Now that I’ve done it, I can report that if you have to make a bunch of last-minute travel arrangements, Tibet should not be your first choice to do it from. When you can get access to the Internet, it’s slow, and the Chinese government limits what you can see (no Google! no Facebook! no gmail! etc.). When we informed Tashi, our guide, and Woeser, the tour company director, that we needed to cut our trip short, they were sad but understanding. Caring for one’s parents is still a pretty serious duty in China. They said there was no way to try to book the flights online, and Woeser seemed to be saying that if we went to a travel agent, we wouldn’t be treated professionally; that it was better to go to the individual airline offices. That sounded strange, but we were game. Tashi, Steve, and I hailed a taxi and went to the intersection where Tashi thought the Air China offices were located. We got out and scrutinized the millions of Chinese characters on the nearby buildings but saw no clue to what we were looking for. We tried all four corners of the intersection. Finally Tashi talked to a local shopkeeper who assured him Air China was nowhere in the vicinity. We hailed another cab; drove to another part of Lhasa, and when we got out, we spotted the offices of both Air China and China Eastern, not far from each other.
Inside the large Air China office, only 2 employees were evident. One was assisting a customer. The woman next to her sat behind a large sign saying “Manager.” But she didn’t even glance at us, standing in front of her desk, until Tashi asked her a direct question. No seats on any Air China flight to Beijing were available that day or the next, she proclaimed curtly. We walked out, crossed the street, entered the China Eastern office, took the elevator up to the 6th floor and found a single bored looking employee behind a computer terminal. He too declined to look at us. Once again, when prodded by Tashi, without so much as looking at his screen, he also said no China Eastern seats were available.
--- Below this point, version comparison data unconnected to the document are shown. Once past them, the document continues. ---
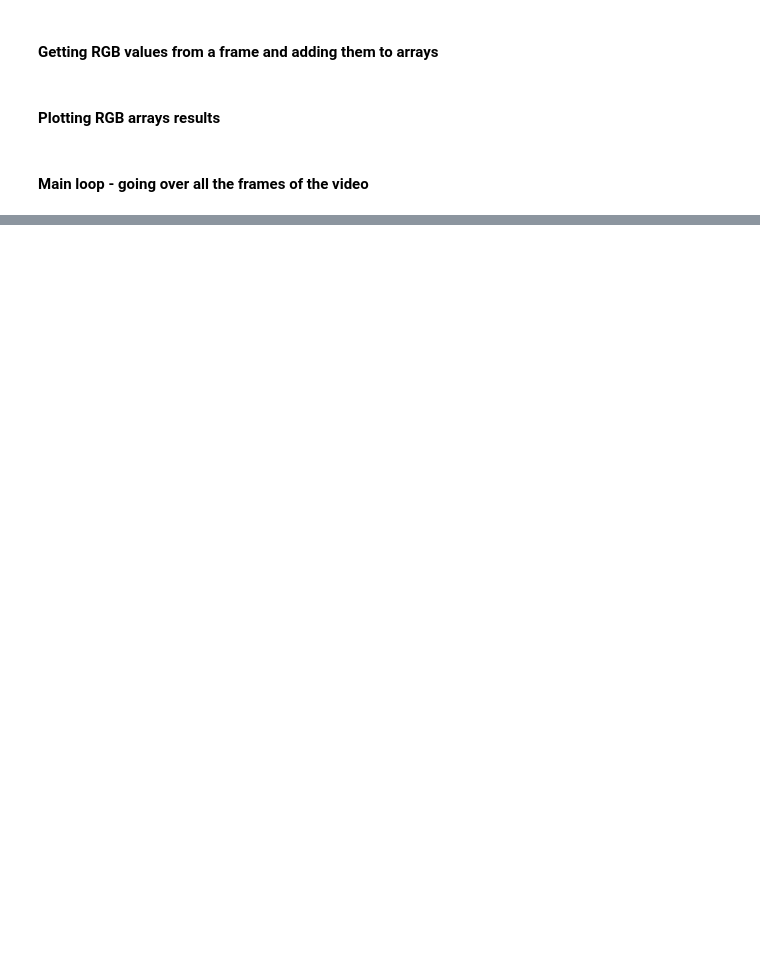
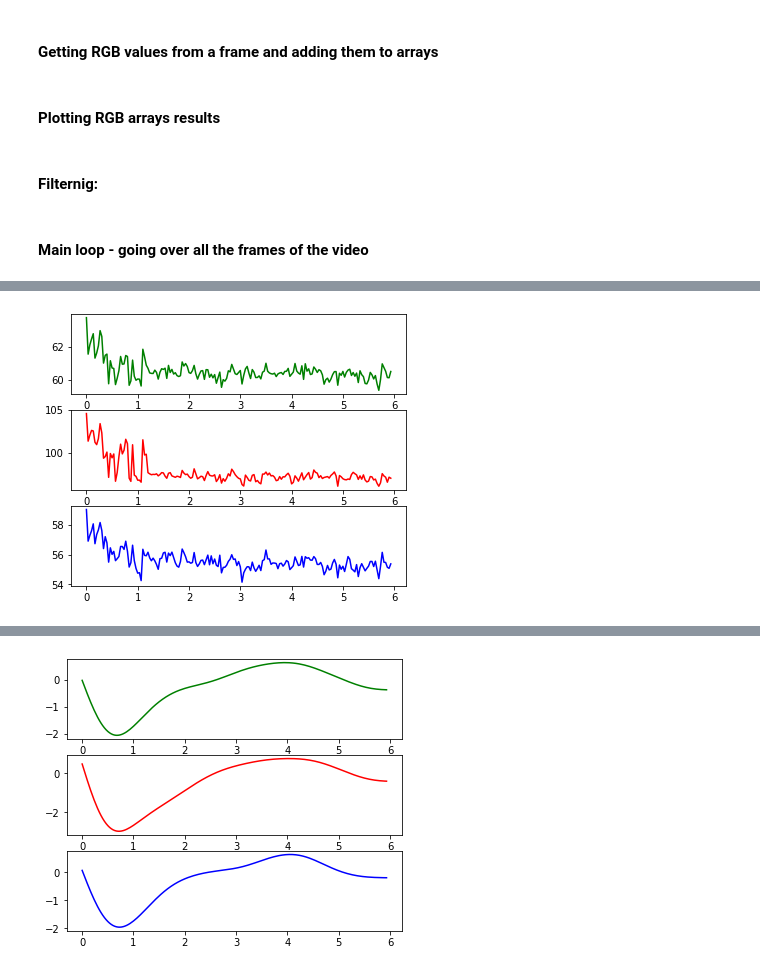
Before and after one commit to eyalgolan/KOIOS, a Jupyter notebook: basicEngine.ipynb, the cells around one changed output, grey strips where cells are left out. Saved outputs shown, nothing was run; the diff lists cells and outputs as text; code cells hidden in the pictures; blank space fills up the shorter version.

Commit message:
added filtering method

```diff
--- a/basicEngine.ipynb
+++ b/basicEngine.ipynb
@@ -120,9 +121,21 @@ def plot_result(greens, reds, blues, x_value, title=""):
     plt.plot(x, b, color="blue")
     plt.show()
     logging.info("Showing result")
+# %% [markdown]
+#### Filternig:
+# %%
+def filter_channel(channel,fs):
+    bh, ah = sig.butter(4, 0.75 / (fs / 2), 'highpass')
+    bl, al = sig.butter(4, 4 / (fs / 2), 'lowpass')
+    channel = sig.filtfilt(bh, ah, channel)
+    channel = np.absolute(channel)
+    channel_after_filter = sig.filtfilt(bl, al, channel)
+    return channel_after_filter
 # %% [markdown]
 #### Main loop - going over all the frames of the video
 # %%
+
+
 logging.info("Working on video " + video_location)
 vidcap = cv2.VideoCapture(video_location)
 success, image = vidcap.read()
@@ -145,4 +158,12 @@ while success:
     if is_good_frame:
         frame_number += 1
 plot_result(greens, reds, blues, x_value, "All 3 channels") # original signals
+
+
+green_butterd = filter_channel(greens,fps)
+red_butterd = filter_channel(reds,fps)
+blue_butterd = filter_channel(blues,fps)
+
+
+plot_result(green_butterd, red_butterd, blue_butterd, x_value, "After Filter") # original signals
 # %% [output]
@@ -165,0 +187 @@ plot_result(greens, reds, blues, x_value, "All 3 channels") # original signals
+[figure, added]
@@ -166,0 +190 @@ AttributeError: 'int' object has no attribute 'reshape'
+[figure, added]
```
Also changed, not shown: parts of 4 cells of this notebook.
It was about this time that it dawned on us we were trying to travel at the end of one of those monster Chinese national holiday weeks, when a substantial number of the country’s billion inhabitants all take to the road simultaneously. Also about this time, Woeser called and suggested we try the travel agent he works with, someone skilled at finding seats on domestic flights. By then Steve and I had managed to use my American Airlines app and ascertained that seats from Beijing to San Diego seemed to be available on Saturday. We happily told Woeser to go ahead and secure a flight to Beijing, if possible. A few minutes later, he called back and said she had snagged the last two seats for us on an Air China flight leaving Lhasa at 4 p.m. Friday. They were expensive — almost $600 each. On the other hand, to our amazement, the American Airlines Beijing-to-San Diego tickets we bought online cost less than that.
For this trip, we bought travel insurance that’s supposed to cover “trip interruption,” so we think we’ll be reimbursed for the costs of changing our plans. What we’ve lost and cannot recover is the opportunity to drive southeast through the harsh Tibetan landscape (which we were supposed to do Friday), see those Himalayans foothills that were on Steve’s bucket list, sleep at the foot of Mt. Everest (scheduled for today), and take the two-day cross-China train trip from Lhasa to Xian next Tuesday, stopping there to see the fabled army of clay warriors created for China’s first emperor.
We’re very sad about that, but we don’t have any doubts this was the right thing to do. Even though Carol sounded better Friday morning (and never had to undergo any surgery), she appears to be facing critical decisions about her living situation, and as her only child, Steve is the person best situated to help her with those. Also, we keep reminding ourselves that the week we spent in Bhutan was wonderful. Our brief visit to Nepal made us long to return there. If like Heinrich Harrar, we had to leave Tibet earlier than we would have wished, what we saw during our short time there was incomparable. On the plane ride home tomorrow, I’ll try to describe what our Three and a Half Days in Tibet were like.